A first novelist who stakes out a compact patch and cultivates it with style hints at greater promise than one who aims higher, but goes messily astray.
In 'The Art of Losing' (Fourth Estate), 29-year-old south Londoner Rebecca Connell knows just what she's about: a tormented young woman whose mother died long ago after an affair with a married man the daughter sees as "the devil brought to life"; a plan for vengeance, served very cold; a stalker-style invasion of the culprit's life.
Connell switches between aggrieved Louise's voice and that of the seducer, Nicholas.
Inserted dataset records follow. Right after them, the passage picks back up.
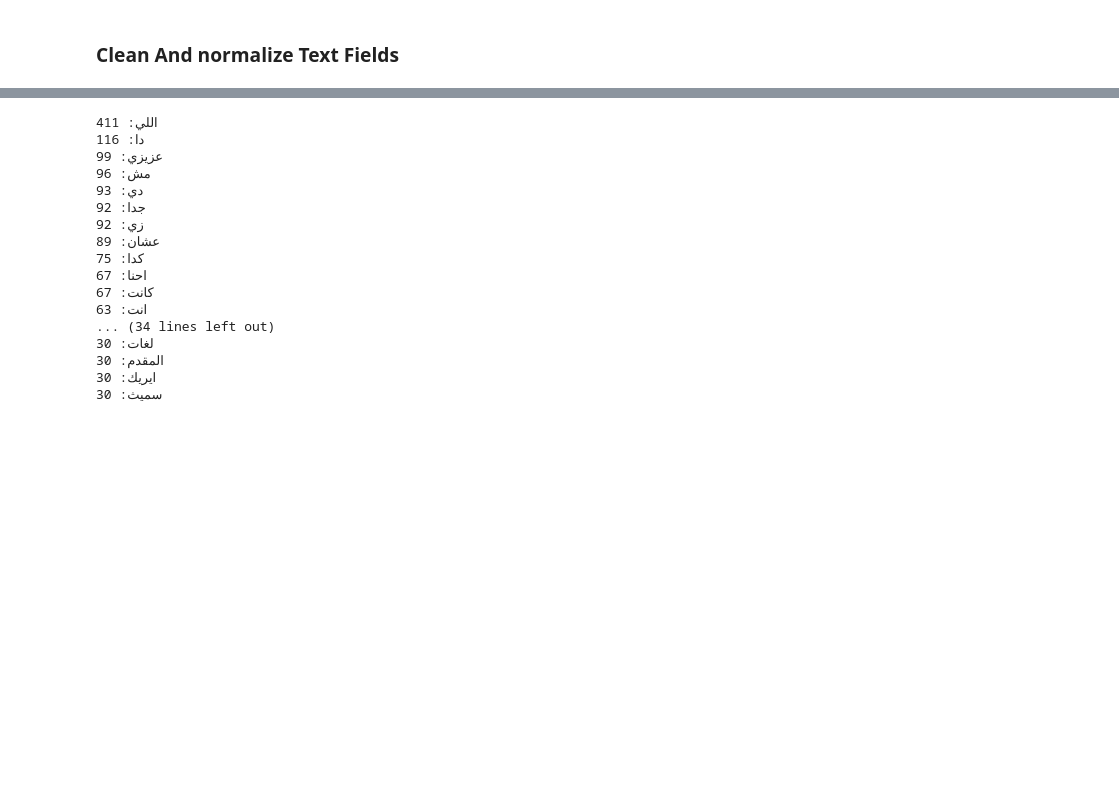
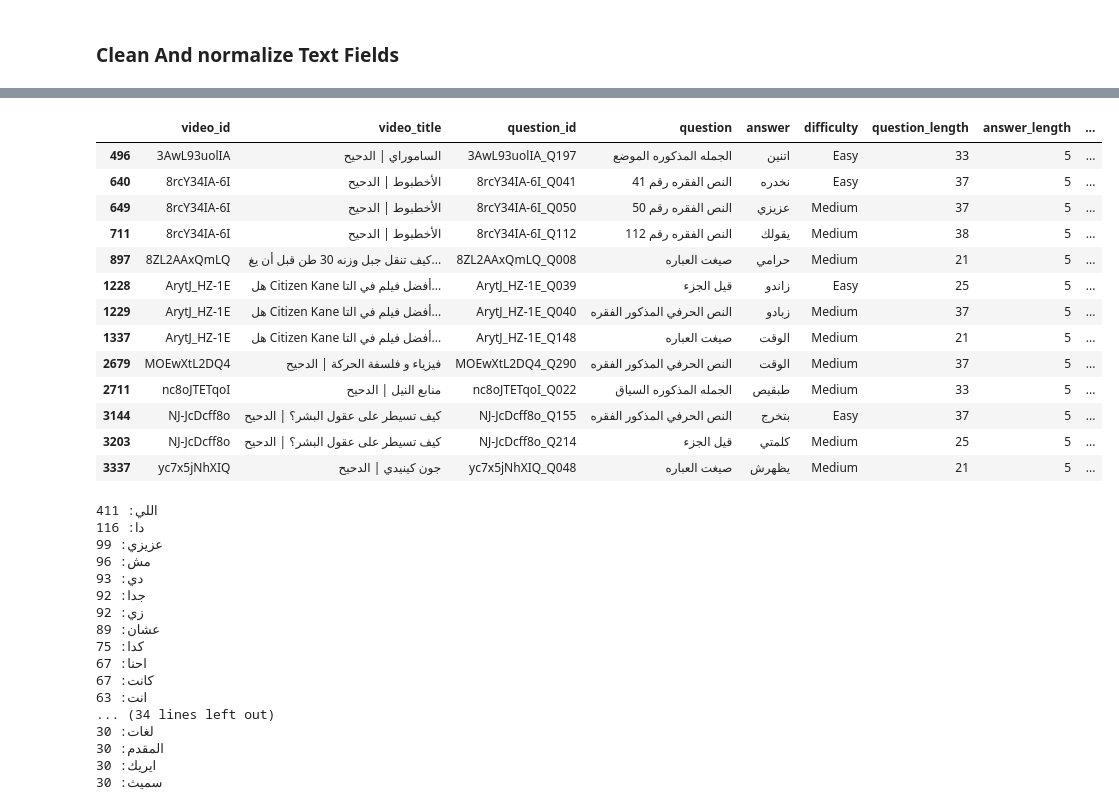
Before and after one commit to Raed108/NLP-Project, a Jupyter notebook: ms1_analysis.ipynb, the cells around one changed output, grey strips where cells are left out. Drawn from its saved outputs; the diff is of its cells as text; code cells hidden in the pictures; blank space fills up the shorter version.

```diff
--- a/ms1_analysis.ipynb
+++ b/ms1_analysis.ipynb
@@ -226,0 +343,3 @@ process_text_column(df_train, "answer")
+# %%
+df_train["answer_length"] = df_train["answer"].apply(len)
+df_train.head()
@@ -227,3 +353,20 @@ process_text_column(df_train, "answer")
+# %%
+df_train[df_train["answer_length"] == 5]
+# %% [output]
+|  | video_id | video_title | question_id | question | answer | difficulty | question_length | answer_length | ... |
+| 496 | 3AwL93uolIA | الساموراي | الدحيح | 3AwL93uolIA_Q197 | الجمله المذكوره الموضع | اتنين | Easy | 33 | 5 | ... |
+| 640 | 8rcY34IA-6I | الأخطبوط | الدحيح | 8rcY34IA-6I_Q041 | النص الفقره رقم 41 | نخدره | Easy | 37 | 5 | ... |
+| 649 | 8rcY34IA-6I | الأخطبوط | الدحيح | 8rcY34IA-6I_Q050 | النص الفقره رقم 50 | عزيزي | Medium | 37 | 5 | ... |
+| 711 | 8rcY34IA-6I | الأخطبوط | الدحيح | 8rcY34IA-6I_Q112 | النص الفقره رقم 112 | يقولك | Medium | 38 | 5 | ... |
+| 897 | 8ZL2AAxQmLQ | كيف تنقل جبل وزنه 30 طن قبل أن يغ... | 8ZL2AAxQmLQ_Q008 | صيغت العباره | حرامي | Medium | 21 | 5 | ... |
+| 1228 | ArytJ_HZ-1E | هل Citizen Kane أفضل فيلم في التا... | ArytJ_HZ-1E_Q039 | قيل الجزء | زاندو | Easy | 25 | 5 | ... |
+| 1229 | ArytJ_HZ-1E | هل Citizen Kane أفضل فيلم في التا... | ArytJ_HZ-1E_Q040 | النص الحرفي المذكور الفقره | زبادو | Medium | 37 | 5 | ... |
+| 1337 | ArytJ_HZ-1E | هل Citizen Kane أفضل فيلم في التا... | ArytJ_HZ-1E_Q148 | صيغت العباره | الوقت | Medium | 21 | 5 | ... |
+| 2679 | MOEwXtL2DQ4 | فيزياء و فلسفة الحركة | الدحيح | MOEwXtL2DQ4_Q290 | النص الحرفي المذكور الفقره | الوقت | Medium | 37 | 5 | ... |
+| 2711 | nc8oJTETqoI | منابع النيل | الدحيح | nc8oJTETqoI_Q022 | الجمله المذكوره السياق | طبقيص | Medium | 33 | 5 | ... |
+| 3144 | NJ-JcDcff8o | كيف تسيطر على عقول البشر؟ | الدحيح | NJ-JcDcff8o_Q155 | النص الحرفي المذكور الفقره | بتخرج | Easy | 37 | 5 | ... |
+| 3203 | NJ-JcDcff8o | كيف تسيطر على عقول البشر؟ | الدحيح | NJ-JcDcff8o_Q214 | قيل الجزء | كلمتي | Medium | 25 | 5 | ... |
+| 3337 | yc7x5jNhXIQ | جون كينيدي | الدحيح | yc7x5jNhXIQ_Q048 | صيغت العباره | يظهرش | Medium | 21 | 5 | ... |
 # %%
 all_words = " ".join(df_train["answer"].astype(str)).split()
 
```
Also changed, not shown: parts of 14 cells of this notebook.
This counterpoint adds perspective and sharpens a finely-crafted mood of curdled sensuality and gathering menace. The truth, of course, is not quite what it seems.Reuse content